Your answer should be every line of the records that contains the word "labels".

======== RECORDS FOR PROCESSING ========

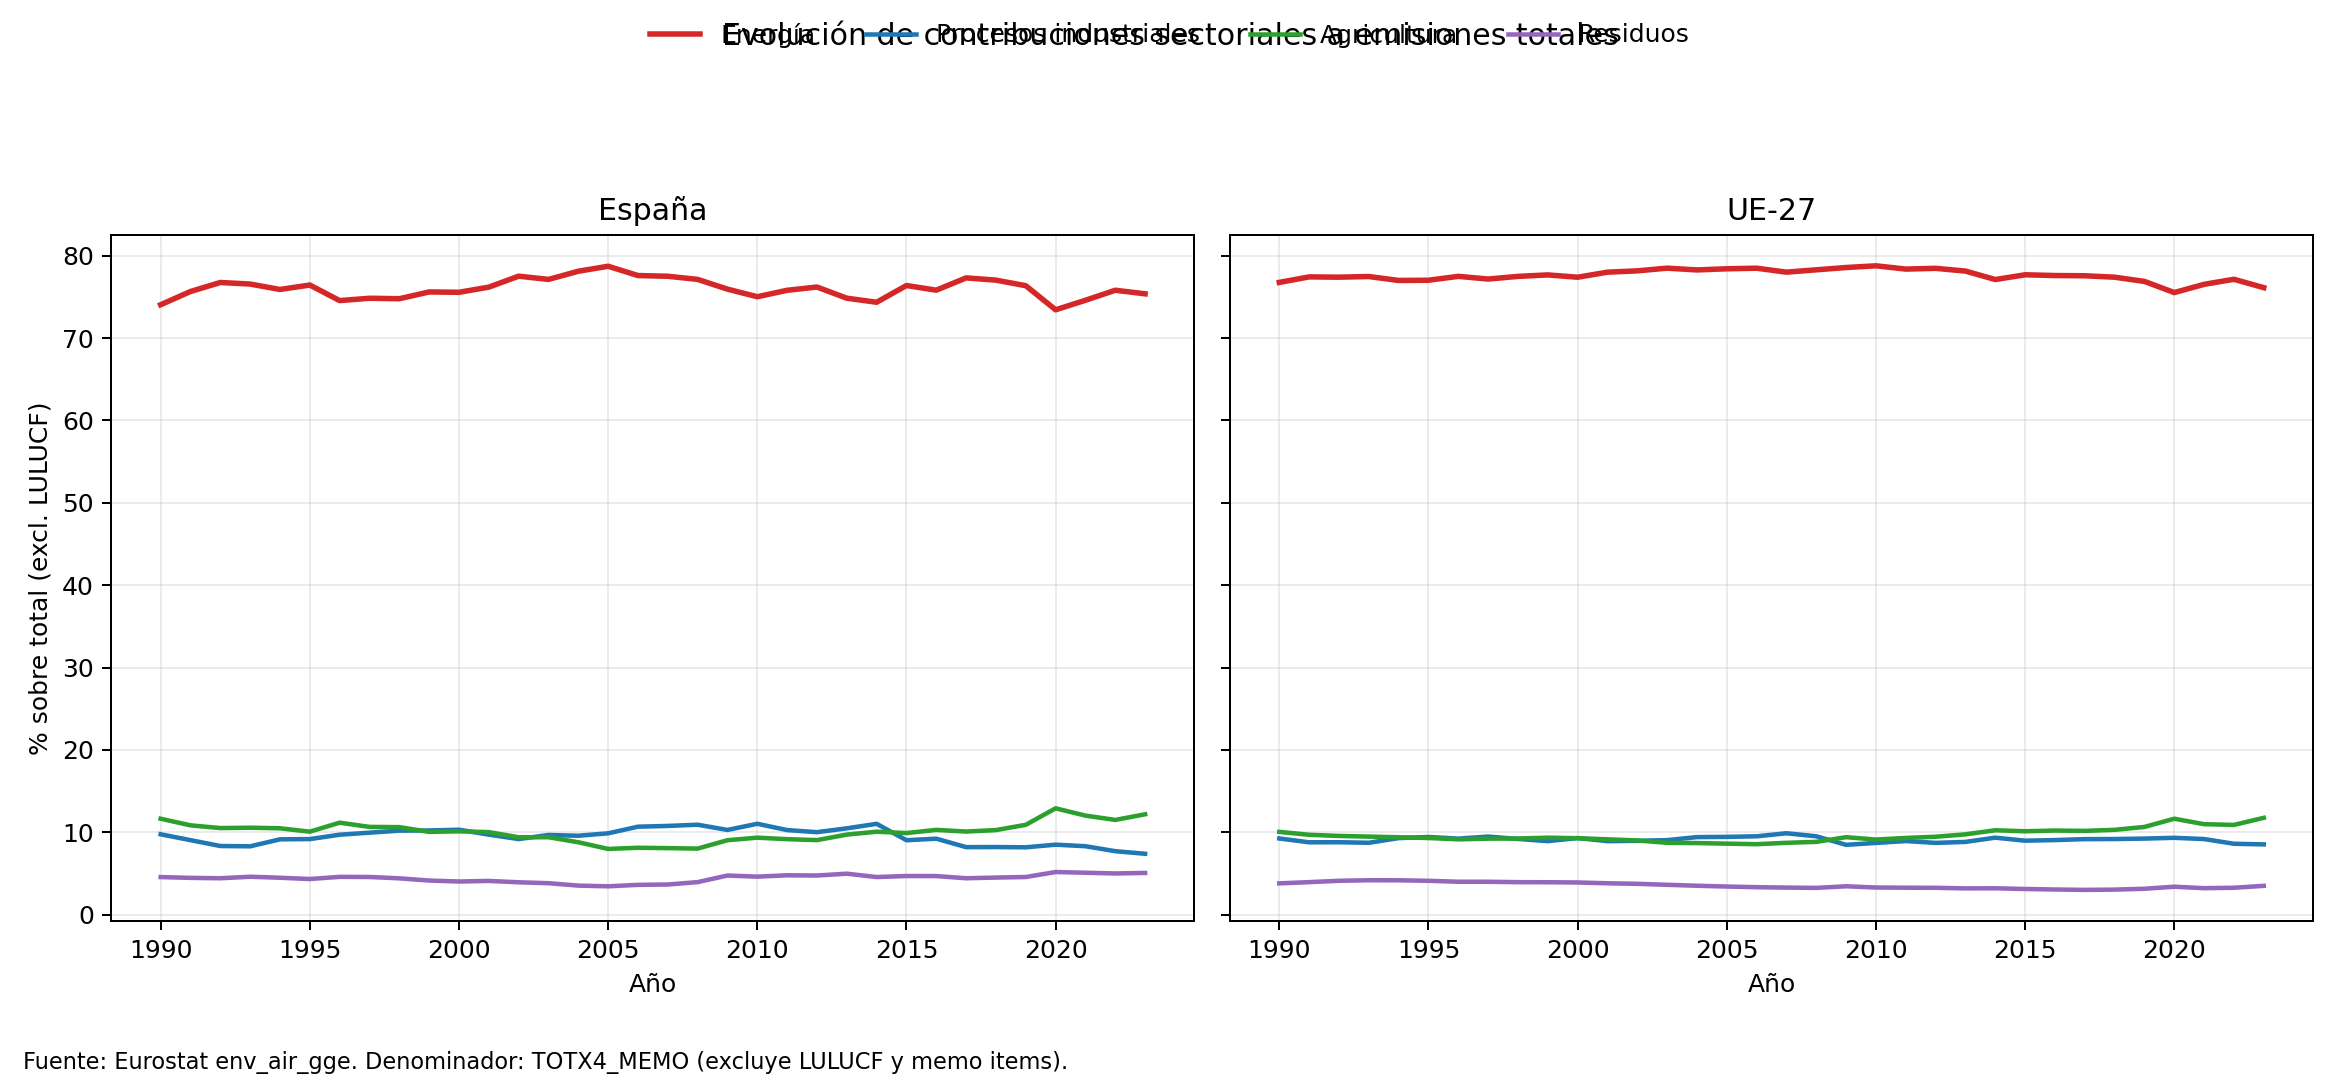
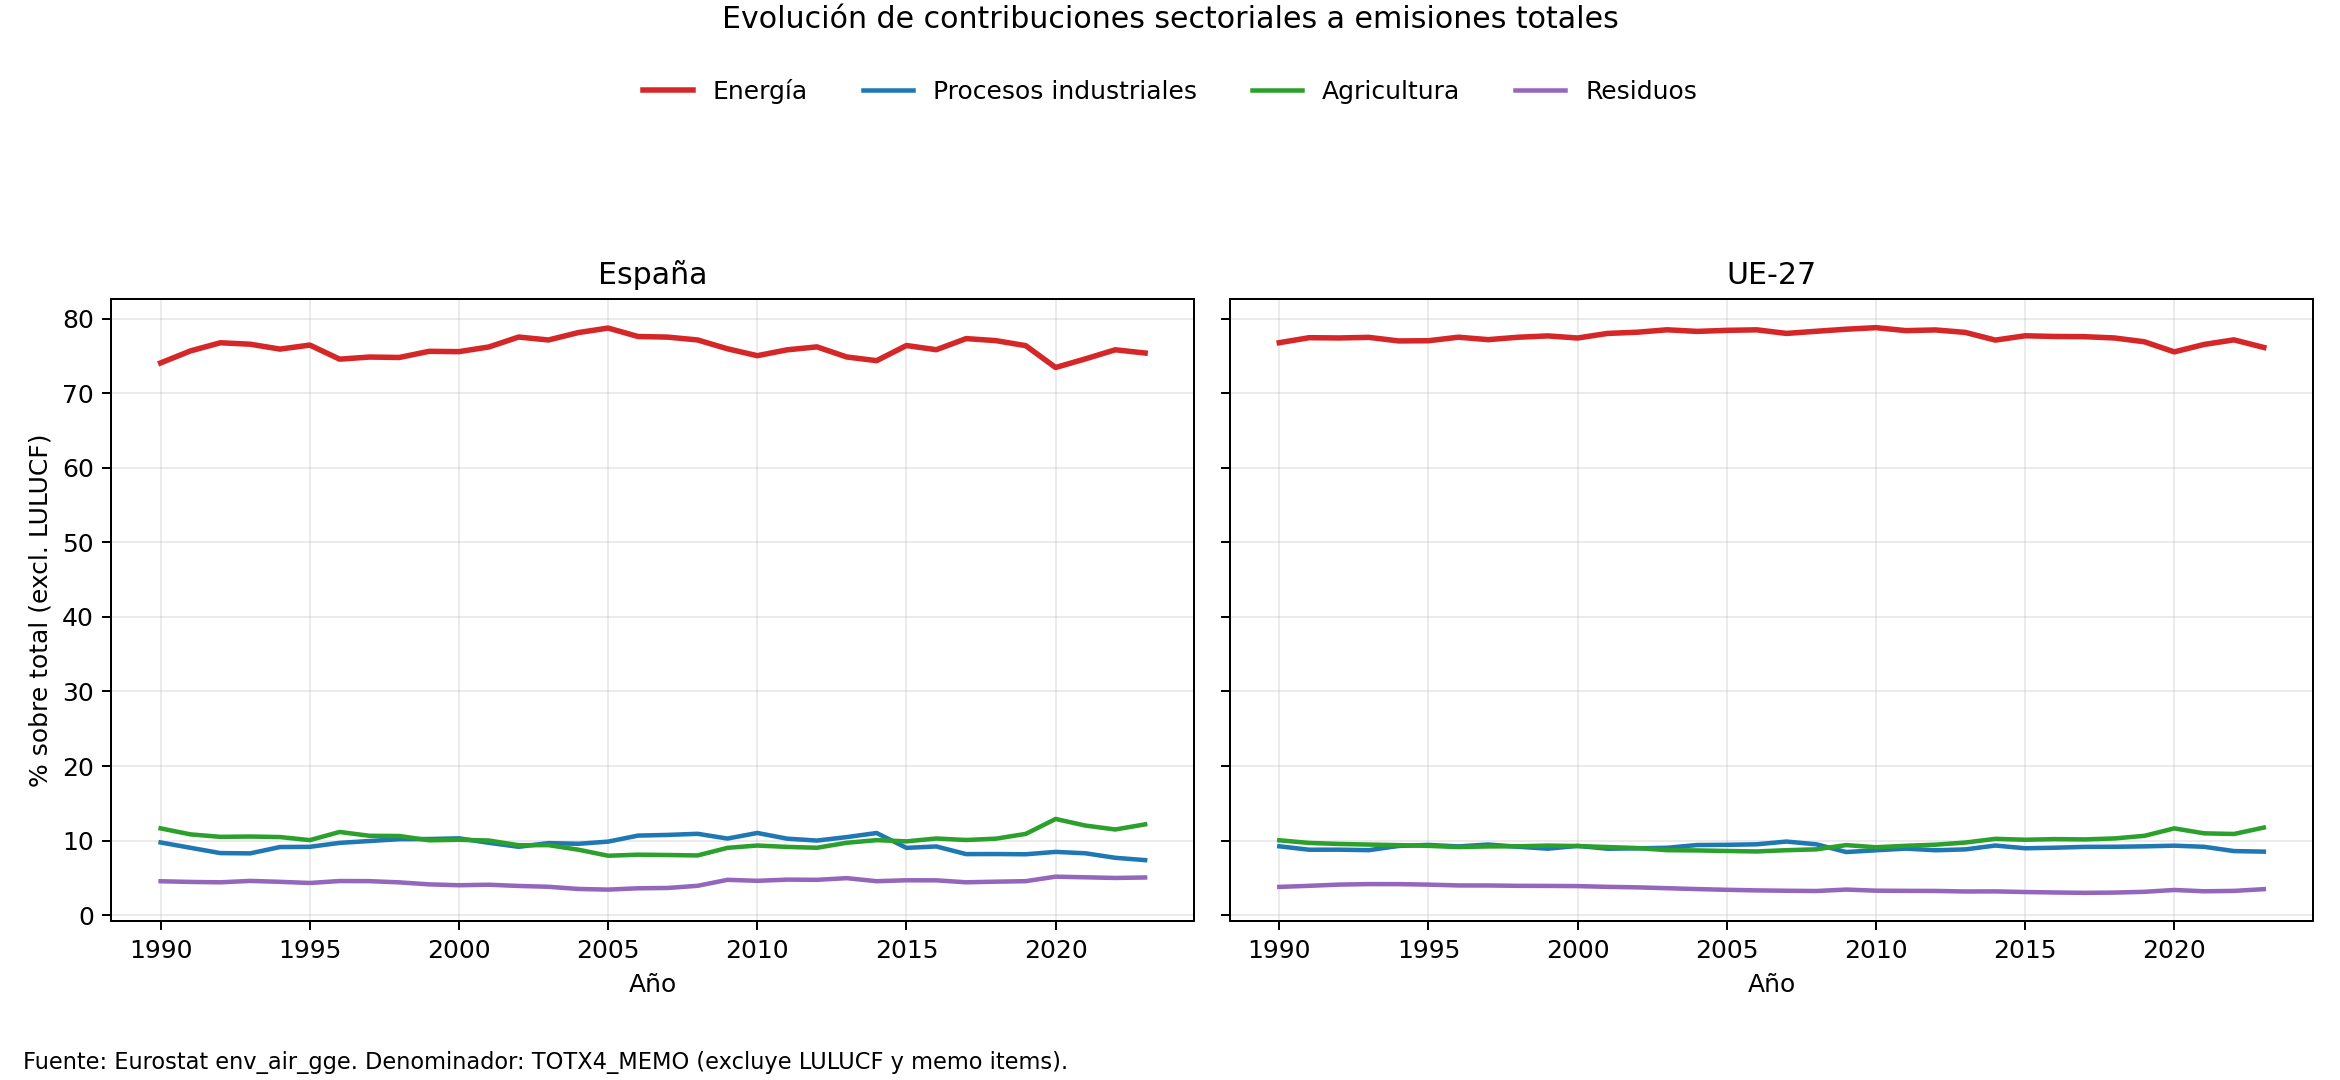
Improve legend spacing in sector contribution evolution chart

diff --git a/scripts/fetch_process_plot_emissions.py b/scripts/fetch_process_plot_emissions.py
@@ -405,8 +405,18 @@ def main():
 
     axes[0].set_ylabel("% sobre total (excl. LULUCF)")
     handles, labels = axes[0].get_legend_handles_labels()
-    fig.legend(handles, labels, loc="upper center", ncol=4, frameon=False)
-    fig.suptitle("Evolución de contribuciones sectoriales a emisiones totales")
+    fig.legend(
+        handles,
+        labels,
+        loc="upper center",
+        bbox_to_anchor=(0.5, 0.95),
+        ncol=4,
+        frameon=False,
+        columnspacing=2.2,
+        handletextpad=0.8,
+        borderaxespad=0.6,
+    )
+    fig.suptitle("Evolución de contribuciones sectoriales a emisiones totales", y=0.995)
     plt.figtext(
         0.01,
         0.01,
@@ -417,7 +427,7 @@ def main():
         ha="left",
         fontsize=9,
     )
-    plt.tight_layout(rect=[0, 0.05, 1, 0.90])
+    plt.tight_layout(rect=[0, 0.05, 1, 0.84])
     SECTOR_SHARE_TS_PLOT_PATH.parent.mkdir(parents=True, exist_ok=True)
     plt.savefig(SECTOR_SHARE_TS_PLOT_PATH, dpi=180)
     plt.close()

========

* [WRITTEN ANSWER]
     handles, labels = axes[0].get_legend_handles_labels()
-    fig.legend(handles, labels, loc="upper center", ncol=4, frameon=False)
+        labels,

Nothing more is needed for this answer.